Data records:
####################

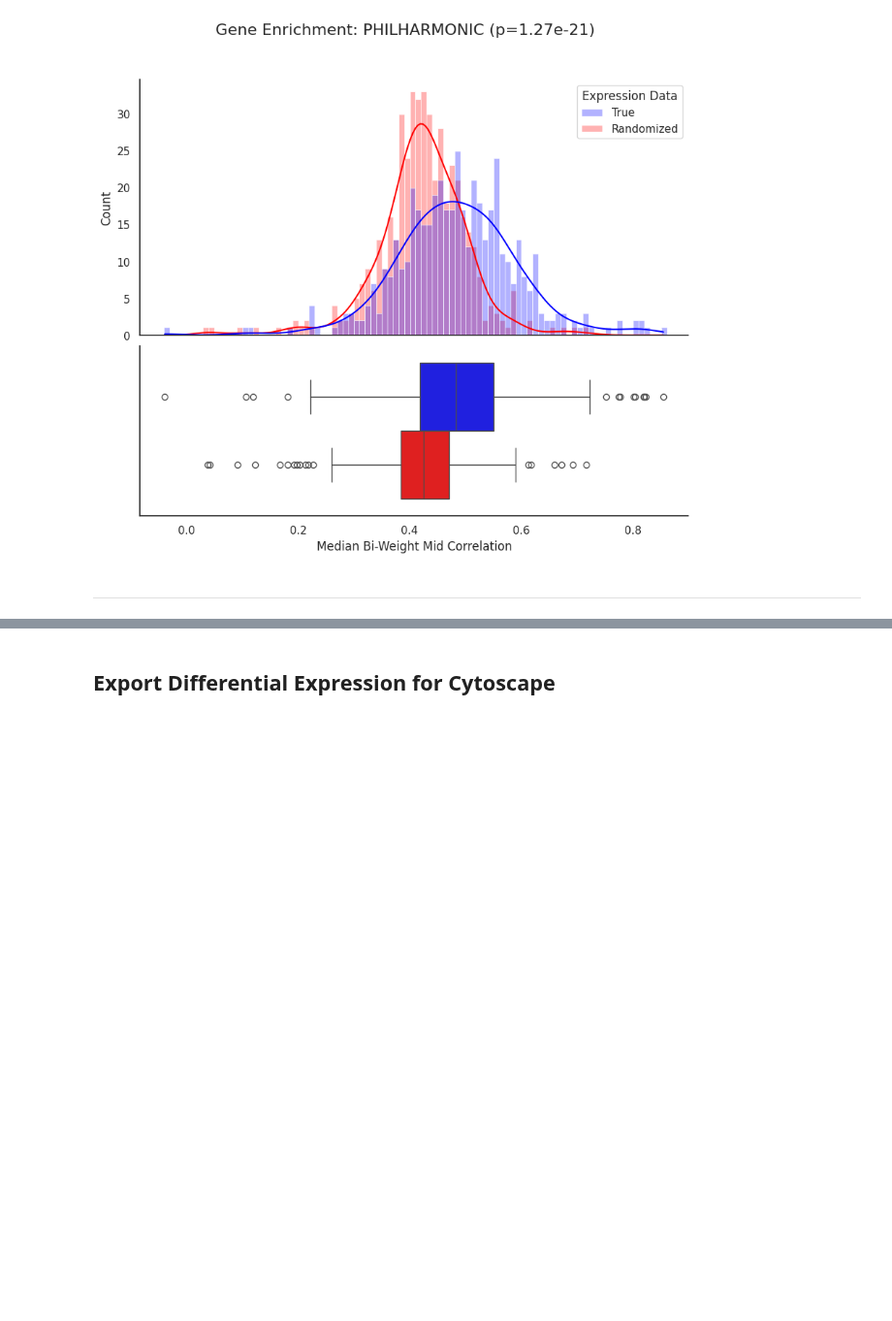
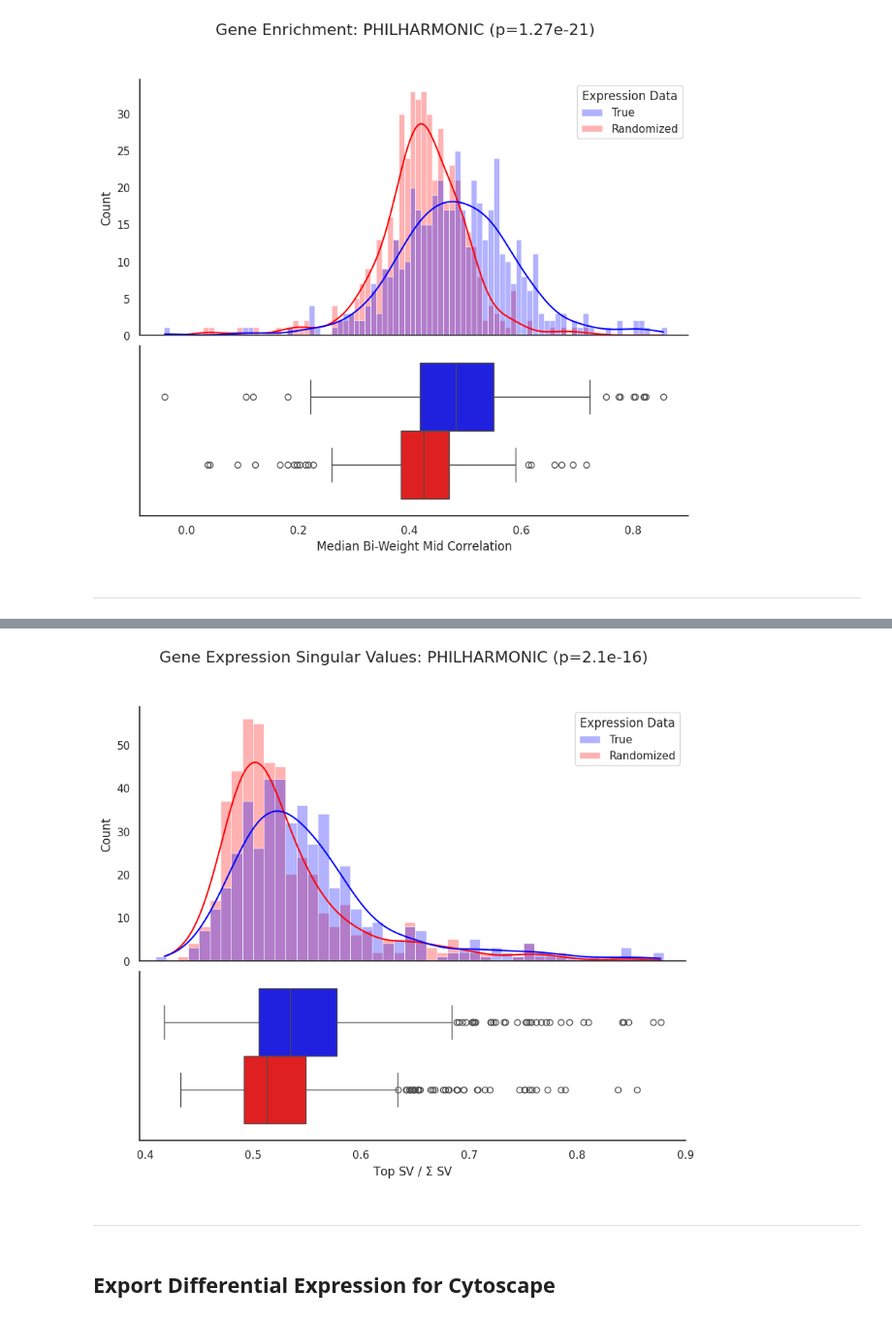
Before and after one commit to samsledje/philharmonic, a Jupyter notebook: nb/04_gene_expression_analysis.ipynb, the cells around one changed output, grey strips where cells are left out. Shown at 97% size. Cells and saved outputs as stored; diff of their text form; code cells hidden in the pictures; blank space fills up the shorter version.

```diff
--- a/nb/04_gene_expression_analysis.ipynb
+++ b/nb/04_gene_expression_analysis.ipynb
@@ -296,3 +385,62 @@ plt.show()
+# %%
+sns.set_palette("colorblind")
+sns.set_theme(style="white", palette="pastel", font_scale=1)
+
+tstat_rand, p_rand = ttest_rel(
+    rand_rank_df["True"], rand_rank_df["Randomized"], alternative="greater"
+)
+
+plot_df = rand_rank_df.melt("key").rename(
+    {"value": "Rank", "variable": "Expression Data"}, axis=1
+)
+
+# Create figure and gridspec
+fig = plt.figure(figsize=(10, 8))
+gs = fig.add_gridspec(2, 1, height_ratios=[3, 2], hspace=0.05)
+
+# Create top subplot for histogram
+ax0 = fig.add_subplot(gs[0])
+ax1 = fig.add_subplot(gs[1])
+
+sns.histplot(
+    data=plot_df,
+    x="Rank",
+    hue="Expression Data",
+    alpha=0.3,
+    kde=True,
+    bins=np.arange(-0.1, 1.05, 0.01),
+    palette=["blue", "red"],
+    common_norm=False,
+    ec="white",
+    ax=ax0,
+)
+
+sns.boxplot(
+    data=rand_rank_df.melt("key"),
+    x="value",
+    hue="variable",
+    palette=["blue", "red"],
+    ax=ax1,
+)
+
+ax0.set_xlabel("")  # Remove x-label from top plot
+ax1.set_xlabel(r"Top SV / $\Sigma$ SV")  # Add x-label to bottom plot
+ax0.set_xticklabels([])  # Remove x-ticks from top plot
+
+
+ax0.set_xlim(ax1.get_xlim())  # Align the x-axis of both subplots
+ax1.get_legend().remove()  # Remove legend from bottom plot
+
+plt.suptitle(f"Gene Expression Singular Values: PHILHARMONIC (p={p_rand:.3})", fontsize=16)
+
+# Show the plot
+sns.despine()
+plt.savefig(IMG_DIR / "gexp_sv_ratios.svg", bbox_inches="tight", dpi=300)
+plt.show()
+# %% [output]
+[figure, added]
+# %% [markdown]
+---
 # %% [markdown]
 ## Export Differential Expression for Cytoscape
 # %%
```
Also changed, not shown: parts of 9 cells of this notebook, 5 other files.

####################

Task directions: An exact copy of the data above is required, printed without its pictures.

Finished task:
Before and after one commit to samsledje/philharmonic, a Jupyter notebook: nb/04_gene_expression_analysis.ipynb, the cells around one changed output, grey strips where cells are left out. Shown at 97% size. Cells and saved outputs as stored; diff of their text form; code cells hidden in the pictures; blank space fills up the shorter version.

```diff
--- a/nb/04_gene_expression_analysis.ipynb
+++ b/nb/04_gene_expression_analysis.ipynb
@@ -296,3 +385,62 @@ plt.show()
+# %%
+sns.set_palette("colorblind")
+sns.set_theme(style="white", palette="pastel", font_scale=1)
+
+tstat_rand, p_rand = ttest_rel(
+    rand_rank_df["True"], rand_rank_df["Randomized"], alternative="greater"
+)
+
+plot_df = rand_rank_df.melt("key").rename(
+    {"value": "Rank", "variable": "Expression Data"}, axis=1
+)
+
+# Create figure and gridspec
+fig = plt.figure(figsize=(10, 8))
+gs = fig.add_gridspec(2, 1, height_ratios=[3, 2], hspace=0.05)
+
+# Create top subplot for histogram
+ax0 = fig.add_subplot(gs[0])
+ax1 = fig.add_subplot(gs[1])
+
+sns.histplot(
+    data=plot_df,
+    x="Rank",
+    hue="Expression Data",
+    alpha=0.3,
+    kde=True,
+    bins=np.arange(-0.1, 1.05, 0.01),
+    palette=["blue", "red"],
+    common_norm=False,
+    ec="white",
+    ax=ax0,
+)
+
+sns.boxplot(
+    data=rand_rank_df.melt("key"),
+    x="value",
+    hue="variable",
+    palette=["blue", "red"],
+    ax=ax1,
+)
+
+ax0.set_xlabel("")  # Remove x-label from top plot
+ax1.set_xlabel(r"Top SV / $\Sigma$ SV")  # Add x-label to bottom plot
+ax0.set_xticklabels([])  # Remove x-ticks from top plot
+
+
+ax0.set_xlim(ax1.get_xlim())  # Align the x-axis of both subplots
+ax1.get_legend().remove()  # Remove legend from bottom plot
+
+plt.suptitle(f"Gene Expression Singular Values: PHILHARMONIC (p={p_rand:.3})", fontsize=16)
+
+# Show the plot
+sns.despine()
+plt.savefig(IMG_DIR / "gexp_sv_ratios.svg", bbox_inches="tight", dpi=300)
+plt.show()
+# %% [output]
+[figure, added]
+# %% [markdown]
+---
 # %% [markdown]
 ## Export Differential Expression for Cytoscape
 # %%
```
Also changed, not shown: parts of 9 cells of this notebook, 5 other files.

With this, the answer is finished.